Then, as battery charge drops, you can top up the charge via the switchable mode buttons at the centre console. This engages the petrol engine to either charge the batteries, assist by driving the front wheels, or both.
The key however to keeping fuel use down on long country runs is to keep sufficient charge in the battery so you can run it in full electric mode when a conventional engine is at its most inefficient.
Like creeping in long lines of slow (Easter) traffic, or running through towns.
We took to turning the petrol engine off and running exclusively in EV mode when coasting down long hills, and otherwise alternated between CHARGE and ENERGY SAVE depending upon the load on the motor.
(Recharging when the highway driving load is lower, and flicking to ENERGY SAVE - which retains a level of charge - through hills or when accelerating.)
Doing this, and also switching to EV at every opportunity, we noticed that we could really improve the overall trip fuel consumption.

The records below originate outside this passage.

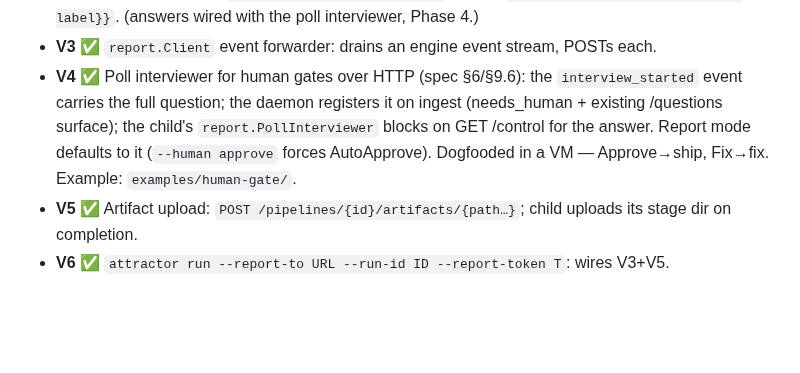
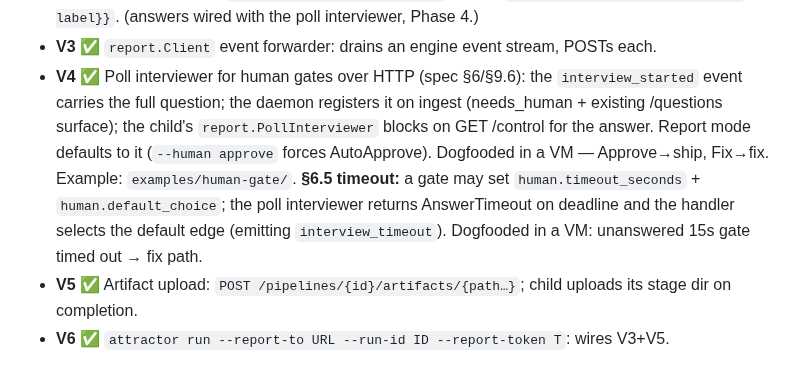
Before and after one commit to allouis/attractor, a Markdown page: docs/nix-vm-runner-spec.md, the part around the change. GitHub-like rendering; blank space fills up the shorter version.

Commit message:
docs: mark §6.5 gate timeout done in the vm-runner spec

```diff
--- a/docs/nix-vm-runner-spec.md
+++ b/docs/nix-vm-runner-spec.md
@@ -71,7 +71,11 @@ to its interviewer. No new question API on the daemon side.
   it on ingest (needs_human + existing /questions surface); the child's
   `report.PollInterviewer` blocks on GET /control for the answer. Report mode
   defaults to it (`--human approve` forces AutoApprove). Dogfooded in a VM —
-  Approve→ship, Fix→fix. Example: `examples/human-gate/`.
+  Approve→ship, Fix→fix. Example: `examples/human-gate/`. **§6.5 timeout:**
+  a gate may set `human.timeout_seconds` + `human.default_choice`; the poll
+  interviewer returns AnswerTimeout on deadline and the handler selects the
+  default edge (emitting `interview_timeout`). Dogfooded in a VM: unanswered
+  15s gate timed out → fix path.
 - **V5 ✅** Artifact upload: `POST /pipelines/{id}/artifacts/{path…}`; child uploads
   its stage dir on completion.
 - **V6 ✅** `attractor run --report-to URL --run-id ID --report-token T`: wires V3+V5.
```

And it had absolutely not the slightest effect on the highway speed we were able to maintain, nor did it compromise the driving in any way.
On road, the PHEV has a very useful turn of speed; underfoot, if you didn't know, you would swear there was a V6 under the bonnet.
It is perfectly untroubled by a load, and that gentle but seamless delivery of power from the electric motors (which deliver maximum torque from off idle) flattens hills with absolute ease.
We averaged 7.9 l/100km on our 1000km trip from Phillip Island to the Wimmera and back.
We improved on this on our second trip to Wilson's Promontory and back (via Korumburra, fully loaded, a hilly round trip of just on 400 kilometres), and averaged 6.7 l/100km.
In our testing, this is around half the fuel use of Toyota's Kluger. And, unlike that car, you can then spend the rest of the week driving the PHEV back and forth to the school, to work or for shopping, without using any fuel at all.
That's what we've been doing. And let me tell you, being the sod that pays for the petrol, I'm loving this car.
TMR VERDICT | OVERALL
We like electric cars, we particularly like this one. It has a few quirks and a couple of irritations, sure, but Mitsubishi's Outlander PHEV does what it does particularly well.
At the least, this car makes sense.
While there are one or two mid-sized diesel SUVs and larger hybrids that - on a good run - can better the 6.7 l/100km we achieved on our second long highway drive, not one of them can then run around for the next week without using a drop of fuel.
Not one, not a single drop.
That's what makes the argument so compelling for this plug-in hybrid from Mitsubishi.
And the more we learn about it, the smarter we're getting at maximising its range and minimising its fuel use.
I have no doubt that this car, used like any other car over a month - for long and short trips, in town and on the highway - will achieve better than 4.0 l/100km when averaged over those thirty days.
This Outlander PHEV is on long-term loan from Mitsubishi. We'll run a diary on it next month, and carefully measure the fuel used and kilometres travelled each day.
We'll keep you posted of results.
- 2014 Mitsubishi Outlander PHEV - $47,490
- 2014 Mitsubishi Outlander PHEV Aspire - $52,490